Perhaps you are familiar with this line from the Old Testament book, Ecclesiastes:

There is an appointed time for everything, and a time for every affair under
the heavens. (Ecc 3:1)

or, maybe like me you remember this little ditty:
To everything (turn, turn, turn)
There is a season (turn, turn, turn)
And a time to every purpose, under heaven (The Byrds)

We are deep into a season within the Church that seems so….well, ordinary. What purpose could there be to something that has such a boring name? Here’s a thought…ordinary time is like a summer road trip. It’s not that these times aren’t important; they are monumentally important because they take us closer toward our goal.

We have three kids and plane tickets are expensive, so when we travel it’s almost always by car. Drives to Florida have become routine since my parents’ move there. Washington DC? Yep. New York City? You bet. If we want to go somewhere, we pile in the car, excited to get to our destination but just as happy to spend the next 10-20 hours hanging out together with no distractions. There have been times of gut-busting laughter ringing through the confines of our family automobile and times of serious conversations with maturing children. When we drove to Florida while my mom was on life-support there, we shared tears and quiet consolations. Driving to NY for a one-night stop just to see a musical on Broadway involved a great deal of silliness. Through all of these trips and many more we have grown closer as a family. Those quiet hours, listening to my grown children softly snoring in the backseat, are priceless to me. While we eagerly or anxiously anticipated getting to our destination, we enjoyed the journey.

Our liturgical journey is no different. The Church gifts us with the opportunity to spend some quiet time, not away from the Mass, but drawing closer as a family through the shared experience of the trip through it. “Ordinary” comes from a Latin word meaning: ordered, numbered, counted – NOT boring. If “Ordinary Time” is ordered/numbered time, what are we ordered toward? What are we counting to? Ultimately, Ordinary Time is moving us, as a pilgrim Church, toward the return of Christ, but until then we move toward the final Sunday in OT, Christ the King of the Universe.

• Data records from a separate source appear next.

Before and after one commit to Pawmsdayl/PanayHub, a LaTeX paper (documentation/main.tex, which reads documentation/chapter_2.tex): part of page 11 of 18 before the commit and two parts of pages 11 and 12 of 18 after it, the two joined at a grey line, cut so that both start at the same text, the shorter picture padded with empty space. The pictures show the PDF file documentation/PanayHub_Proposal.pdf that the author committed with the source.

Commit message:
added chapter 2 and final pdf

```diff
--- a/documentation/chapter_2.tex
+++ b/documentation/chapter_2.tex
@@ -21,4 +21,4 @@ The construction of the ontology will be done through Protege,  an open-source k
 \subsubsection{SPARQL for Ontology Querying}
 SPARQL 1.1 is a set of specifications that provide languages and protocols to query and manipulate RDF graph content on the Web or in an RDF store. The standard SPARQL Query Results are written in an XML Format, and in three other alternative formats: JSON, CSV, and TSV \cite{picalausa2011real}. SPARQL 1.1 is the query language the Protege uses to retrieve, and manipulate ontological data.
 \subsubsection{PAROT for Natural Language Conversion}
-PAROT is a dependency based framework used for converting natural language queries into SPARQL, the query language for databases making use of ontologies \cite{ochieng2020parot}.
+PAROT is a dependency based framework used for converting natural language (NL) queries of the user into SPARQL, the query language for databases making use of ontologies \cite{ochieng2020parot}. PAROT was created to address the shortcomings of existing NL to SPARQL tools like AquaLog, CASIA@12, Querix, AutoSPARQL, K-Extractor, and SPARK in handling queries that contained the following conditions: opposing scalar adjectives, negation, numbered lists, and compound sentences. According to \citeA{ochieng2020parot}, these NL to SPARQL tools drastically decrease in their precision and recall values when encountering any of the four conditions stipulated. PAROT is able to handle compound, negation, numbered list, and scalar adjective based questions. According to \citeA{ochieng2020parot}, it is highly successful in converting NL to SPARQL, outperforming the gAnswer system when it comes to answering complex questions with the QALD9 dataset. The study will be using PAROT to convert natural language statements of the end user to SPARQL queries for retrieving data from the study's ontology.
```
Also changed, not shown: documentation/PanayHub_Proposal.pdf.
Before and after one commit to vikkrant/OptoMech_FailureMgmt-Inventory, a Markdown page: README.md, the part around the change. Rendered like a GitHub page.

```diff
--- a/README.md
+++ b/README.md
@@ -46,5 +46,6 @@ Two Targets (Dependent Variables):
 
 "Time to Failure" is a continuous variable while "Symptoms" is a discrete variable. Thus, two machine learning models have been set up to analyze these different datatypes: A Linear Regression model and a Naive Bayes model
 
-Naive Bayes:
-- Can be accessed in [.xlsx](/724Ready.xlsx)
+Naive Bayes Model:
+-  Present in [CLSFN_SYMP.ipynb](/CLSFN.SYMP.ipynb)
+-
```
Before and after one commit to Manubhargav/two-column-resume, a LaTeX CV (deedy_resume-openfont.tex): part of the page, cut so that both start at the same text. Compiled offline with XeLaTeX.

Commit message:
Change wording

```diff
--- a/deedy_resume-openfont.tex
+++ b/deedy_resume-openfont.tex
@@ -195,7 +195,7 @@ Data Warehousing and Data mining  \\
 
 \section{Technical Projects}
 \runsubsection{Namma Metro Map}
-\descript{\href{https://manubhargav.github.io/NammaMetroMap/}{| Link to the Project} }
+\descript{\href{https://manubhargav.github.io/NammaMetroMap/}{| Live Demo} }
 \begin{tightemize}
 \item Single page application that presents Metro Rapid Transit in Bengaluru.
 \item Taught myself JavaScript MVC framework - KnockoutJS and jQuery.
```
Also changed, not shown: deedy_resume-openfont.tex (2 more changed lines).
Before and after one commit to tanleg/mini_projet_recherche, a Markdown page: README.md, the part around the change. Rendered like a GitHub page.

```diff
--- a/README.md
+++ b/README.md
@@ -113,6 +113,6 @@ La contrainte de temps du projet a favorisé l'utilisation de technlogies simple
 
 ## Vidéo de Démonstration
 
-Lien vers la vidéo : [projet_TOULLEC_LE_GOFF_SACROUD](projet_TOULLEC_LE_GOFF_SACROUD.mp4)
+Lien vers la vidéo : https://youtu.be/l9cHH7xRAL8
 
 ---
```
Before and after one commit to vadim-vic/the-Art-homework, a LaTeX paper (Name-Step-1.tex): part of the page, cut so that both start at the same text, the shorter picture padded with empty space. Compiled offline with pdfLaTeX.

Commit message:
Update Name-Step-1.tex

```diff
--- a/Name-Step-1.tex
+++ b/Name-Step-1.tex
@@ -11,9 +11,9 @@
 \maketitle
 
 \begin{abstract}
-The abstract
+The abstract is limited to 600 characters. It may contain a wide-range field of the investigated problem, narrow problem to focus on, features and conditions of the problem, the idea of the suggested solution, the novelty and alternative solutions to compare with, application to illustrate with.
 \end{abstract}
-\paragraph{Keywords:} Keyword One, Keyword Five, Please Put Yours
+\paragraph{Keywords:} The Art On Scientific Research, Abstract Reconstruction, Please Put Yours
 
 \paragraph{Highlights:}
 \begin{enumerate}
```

These 33 or 34 weeks (depending on when Easter falls) allow us a chance to experience the life of Christ and the life of the Church without the intense focus of an event. We can and should soak in this time. Through this season our readings lay out for us the journey Christ took in His life. We read about His miracles, His prayer time, His friendships and sorrows. We become immersed in His dayto-day life. This is our chance to grow closer to Him in the “ordinary” events of life and to be continually converted. The appropriate liturgical color for Ordinary Time is green because green is the color of growth, and we are called to grow in our faith, grow closer to Jesus, grow deeper in love during this season. It’s not stagnant; it’s alive!

I’m sure you’ve heard the phrase that life is what happens while you’re busy making other plans. This is Ordinary Time. The time of life that passes, almost silently, while we are distracted with heat, vacations, fall/back to school planning, scheduling Thanksgiving meals with all the extended family, fretting over that post-holiday credit card bill….these are the weeks that Jesus invites us to walk closer to Him.

What if it still seems boring (aka: are we there yet syndrome)? Well, try bringing some of the season into your home the same as you would with an Advent wreath or Christmas tree. Use a green tablecloth for the dinner table. Plant a few plants with small children and spend time nurturing their growth together. When you are out of town on vacation, find a local parish. Focus on the original “green” movement where we are called by God to care for the planet that He has given us. Help your children understand their responsibility to recycle-reduce-reuse through this lens. Above all, don’t skip out on Mass. God wants to spend some time with you, Jesus wants to give Himself to you, the Holy Spirit wants to pour Himself into you…even during this ordinary time!